Coyote, in the meantime, has prospered, and resumed trade with the alien worlds revealed in previous books. There are now only a few people alive who came on the first starship. Gleaming cities built with the help of alien technology are arising from the villages of the early settlers.
A prelude takes up where Coyote Horizon left off. An explosion aboard the Coyote Confederation starship Robert E. Lee destroys the ship and the stargate that it is in the act of passing through. But a lifeboat carrying Hawk Thompson, who is the human spiritual leader of a philosophy embraced by most of the alien worlds. Hawk received a gift from an alien emissary of these teachings, the Sa'Tong-tas and was transformed spiritually. Further mental transformation came later, which gave him extraordinary powers, but those powers are not part of the Sa'Tong-tas. Hawk was going to Earth to help Coyote's former president deal with the refugee problem.

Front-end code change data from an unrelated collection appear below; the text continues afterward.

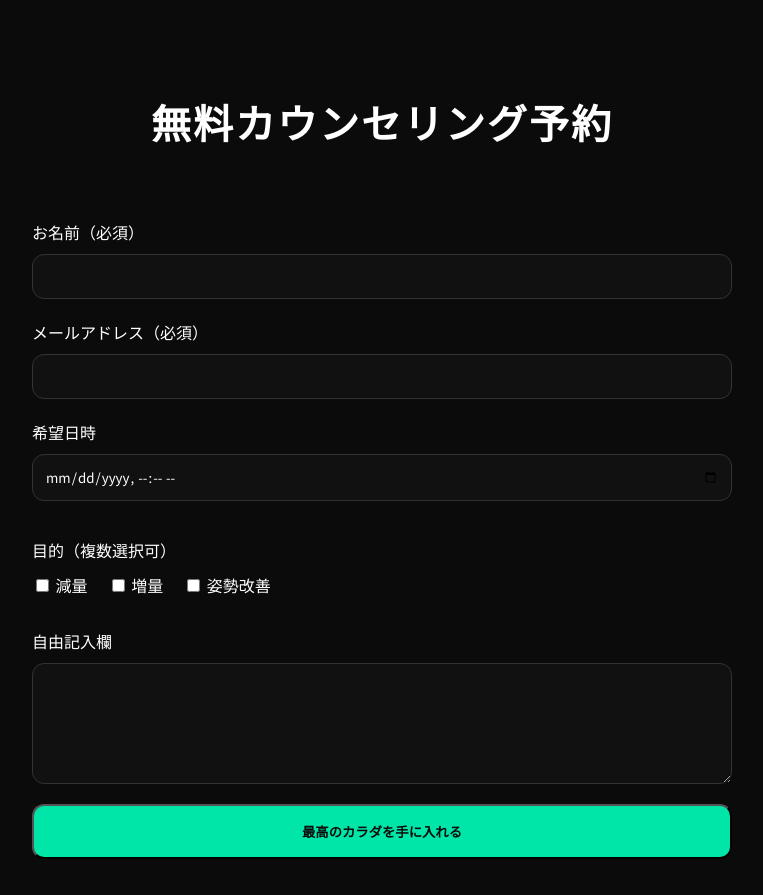
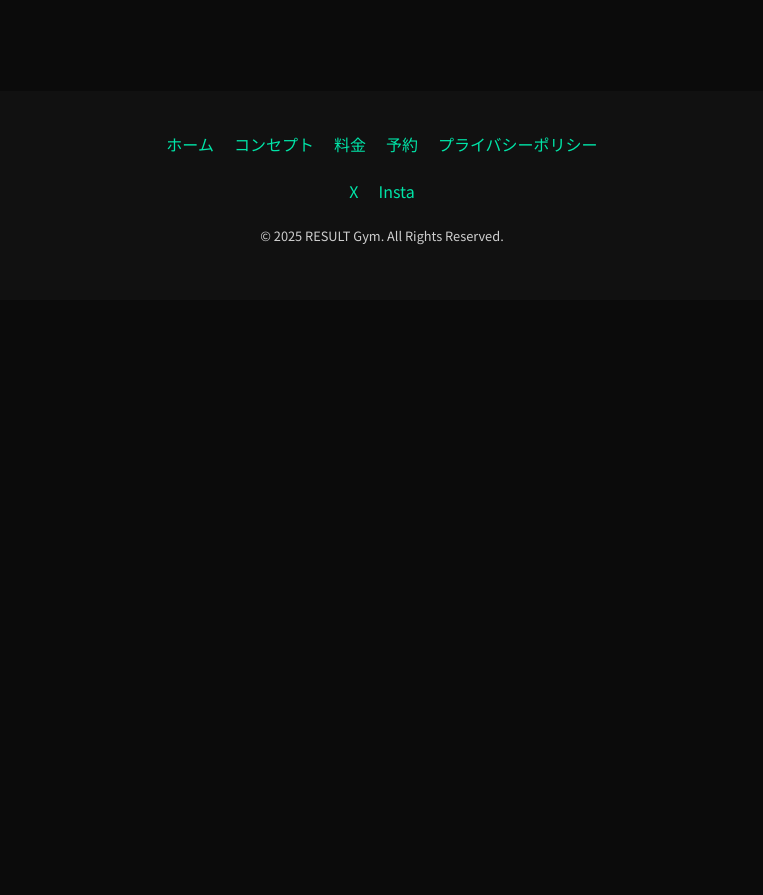
Before and after one commit to creative-lab-nt/personalgym-demo, a plain HTML site: page personalgym-demo-combined.html in a window 1280 px wide. Shown: the part 3805-4700 px from the top of the page, without its empty margins (258-1021 px from the left). After the commit the page ends 4105 px from the top, so only its background shows below. Drawn offline with Linux system fonts and the light colour scheme.

Commit message:
Fix: Remove contact form

```diff
--- a/personalgym-demo-combined.html
+++ b/personalgym-demo-combined.html
@@ -185,38 +185,7 @@
             </div>
         </section>
 
-        <section id="reserve" class="reserve-section container">
-            <h2 class="section-title fade-in">無料カウンセリング予約</h2>
-            <form action="#" method="POST" class="reserve-form fade-in" id="reserve-form">
-                <!-- 後からフォームサービスに差し替えられるようaction="#"に -->
-                <div class="form-group">
-                    <label for="name">お名前（必須）</label>
-                    <input type="text" id="name" name="name" required>
-                </div>
-                <div class="form-group">
-                    <label for="email">メールアドレス（必須）</label>
-                    <input type="email" id="email" name="email" required>
-                </div>
-                <div class="form-group">
-                    <label for="datetime">希望日時</label>
-                    <input type="datetime-local" id="datetime" name="datetime">
-                </div>
-                <div class="form-group">
-                    <p>目的（複数選択可）</p>
-                    <div class="checkbox-group">
-                        <label><input type="checkbox" name="purpose" value="減量"> 減量</label>
-                        <label><input type="checkbox" name="purpose" value="増量"> 増量</label>
-                        <label><input type="checkbox" name="purpose" value="姿勢改善"> 姿勢改善</label>
-                    </div>
-                </div>
-                <div class="form-group">
-                    <label for="message">自由記入欄</label>
-                    <textarea id="message" name="message" rows="5"></textarea>
-                </div>
-                <button type="submit" class="cta-button">最高のカラダを手に入れる</button>
-                <p id="form-error" class="form-error-message" style="display: none;">必須項目を入力してください。</p>
-            </form>
-        </section>
+
     </main>
 
     <footer class="footer">
```
Also changed, not shown: index.1.01.html (+1 -32 lines), index.html (+1 -32 lines).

The main story opens with the two members of an expedition to Coyote's northern extremes being recalled to the capital. It seems that a stolen starship has finally come from Earth, revealing that Hawk Thompson has been instrumental in recalling to earth people from the colonies in the solar system. The pilot of the starship is the same person who picked up Thompson from the lifeboat earlier. He is vehement in his accusations against Thompson.
Because of Thompson's importance to Coyote, an expedition to Earth is set up. But first permission from the confederation of aliens who ultimately control passage through the star gates is needed. They had closed off Earth because they felt people there were too violent.
Then they have to get to Earth and find Thompson. Oh, and their guide is hostile to the idea.
And on Coyote, the hunt is belatedly on for the maker of the bomb that destroyed the Robert E. Lee.
While other readers should decide for themselves as to whether this book follows up on Coyote Horizon, I think that it does. It is not what I expected to read, but that did not matter in the end. The previous book introduced the philosophy of the Sa'Tong-tas, and this book shows what could happen with the passage of time.
All in all a good read. For those who thought that Coyote Horizon spent too much time on the philosophy, there is a lot more action in this book. I think there will be some people who will feel that the later events are a little rushed, but it seems to me that the pace is appropriate.
And so, Coyote Destiny takes the readers on two separate journeys. The first sends Jorge Montero II (Carlos' grandson) to Earth to find the chaaz'maha and bring him home. The other sends Sawyer Lee (the former wilderness guide) on a hunt around Coyote's globe to capture the man that was responsible for building the bomb that killed Carlos Montero and many others and sending the chaaz'maha into an unplanned exile.
Coyote Destiny was a decent enough tale that was clearly meant to tie up many of the character threads that were initiated in novels as far back as the original Coyote tale. Coyote Destiny is a natural extension of the stories started in that novel. The original colonists from the URSS Alabama, the ones that originally set foot on and explored Coyote, are either quite old or have already passed-on. Now Coyote's destiny is in the hands of their children and grandchildren.
As a novel, Coyote Destiny exhibits many of the same flaws and virtues as its predecessors. This novel is no exception in feeling like a series of short stories sewn together by a tailor that, while generally adept, still can't quite sew in a straight line all the time and occasionally misses a stitch. However, I so thoroughly enjoy exploring the many facets of the people and culture that have developed on Coyote since the colony's founding that a slipped stitch here and there is inconsequential. I genuinely like and identify with many of the characters in this series...and those in Coyote Destiny are no exception. With that said, this tale should only be undertaken once the previously novels in the series have been read. Within the context of the many Coyote books, this novel is certainly recommended.